One capsule, twice a day or as directed by your physician
Each capsule contains 250mg extract of Vasaka
Note: Since Himalaya’s Pure Herbs are in capsule form, some children below 14 years may find it difficult to swallow them. For this reason, Pure Herbs are recommended for children ages 14 and above.
The information on this page is not intended to be a substitute for professional medical advice. Do not use this information to diagnose or treat your problem without consulting your doctor.

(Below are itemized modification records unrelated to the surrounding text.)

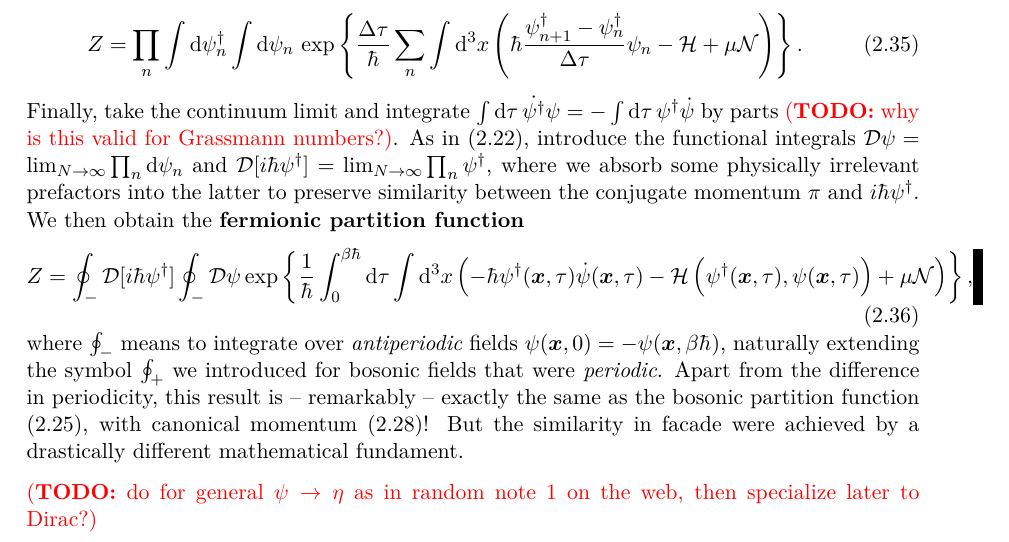
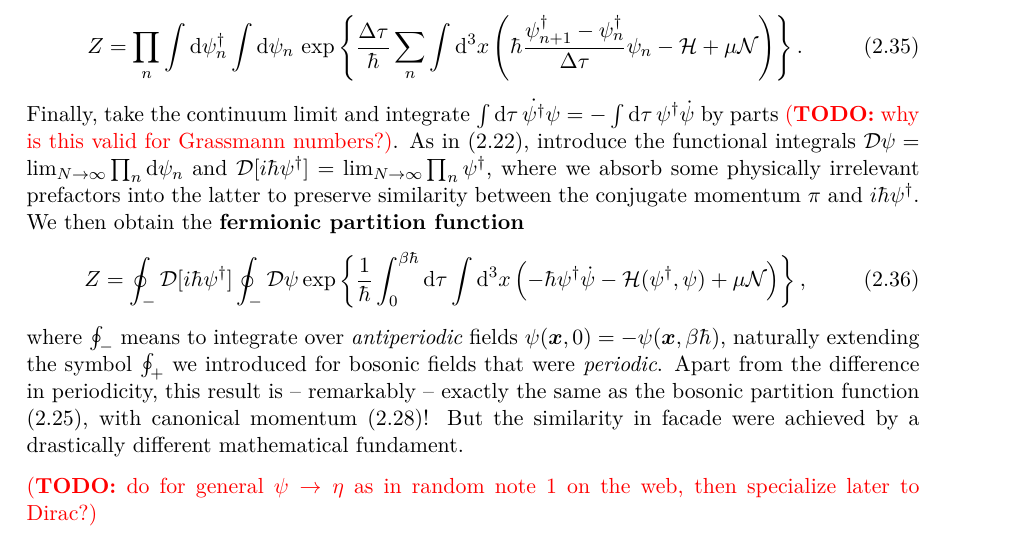
Before and after one commit to hersle/master-thesis, a LaTeX thesis (report/project.tex, which reads report/chapter2/chapter2.tex): part of page 22 of 48, cut so that both start at the same text. Compiled offline with XeLaTeX; TikZ figures are drawn from their code, not taken from saved files.

Commit message:
Fix overflow

```diff
--- a/report/chapter2/chapter2.tex
+++ b/report/chapter2/chapter2.tex
@@ -373,7 +373,7 @@ Finally, take the continuum limit and integrate $\int \dif \tau \, \dot{\psi^\da
 As in \eqref{eq:tft:functional_integral}, introduce the functional integrals $\pathintdif \psi = \lim_{N \rightarrow \infty} \prod_n \dif \psi_n$ and $\pathintdif [i \hbar \psi^\dagger] = \lim_{N \rightarrow \infty} \prod_n \psi^\dagger$, where we absorb some physically irrelevant prefactors into the latter to preserve similarity between the conjugate momentum $\pi$ and $i \hbar \psi^\dagger$.
 We then obtain the \textbf{fermionic partition function}
 \begin{equation}
-	Z = \oint_- \pathintdif [i \hbar \psi^\dagger] \oint_- \pathintdif \psi \exp \left\{ \frac{1}{\hbar} \int_0^{\beta \hbar} \dif \tau \int \dif^3 x \left( -\hbar \psi^\dagger(\vec{x},\tau) \dot{\psi}(\vec{x},\tau) - \ham \left( \psi^\dagger(\vec{x},\tau), \psi(\vec{x},\tau) \right) + \mu \numdensity \right) \right\} ,
+	Z = \oint_- \pathintdif [i \hbar \psi^\dagger] \oint_- \pathintdif \psi \exp \left\{ \frac{1}{\hbar} \int_0^{\beta \hbar} \dif \tau \int \dif^3 x \left( -\hbar \psi^\dagger \dot{\psi} - \ham ( \psi^\dagger, \psi ) + \mu \numdensity \right) \right\} ,
 \label{eq:tft:fermion_partition_function}
 \end{equation}
 where $\oint_-$ means to integrate over \emph{antiperiodic} fields $\psi(\vec{x}, 0) = -\psi(\vec{x}, \beta \hbar)$, naturally extending the symbol $\oint_+$ we introduced for bosonic fields that were \emph{periodic}.
```
Also changed, not shown: report/chapter2/chapter2.tex (2 more changed lines).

- Nepali, Kunal; Sharma, Sahil; Ojha, Ritu; Dhar, Kanaya Lal (2012). “Vasicine and structurally related quinazolines”. Medicinal Chemistry Research 22 (1): 1–15. doi:10.1007/s00044-012-0002-5. ISSN 1054-2523.
- Avula, B.; et al. (2008). “Quantitative determination of vasicine and vasicinone in Adhatoda vasica by high performance capillary electrophoresis” (PDF). Die Pharmazie – An International Journal of Pharmaceutical Sciences 63 (1): 20–22. doi:10.1691/ph.2008.7175.
- Rajani, M; Soni, S; Anandjiwala, Sheetal; Patel, G (2008). “Validation of different methods of preparation of Adhatoda vasica leaf juice by quantification of total alkaloids and vasicine”. Indian Journal of Pharmaceutical Sciences 70 (1): 36. doi:10.4103/0250-474X.40329.ISSN 0250-474X.
|Jmol interactive 3D||Image|
|Molar mass||188.23 g·mol−1|
|Melting point||210 °C (410 °F; 483 K)|
|Solubility in acetone, alcohol, chloroform||Soluble|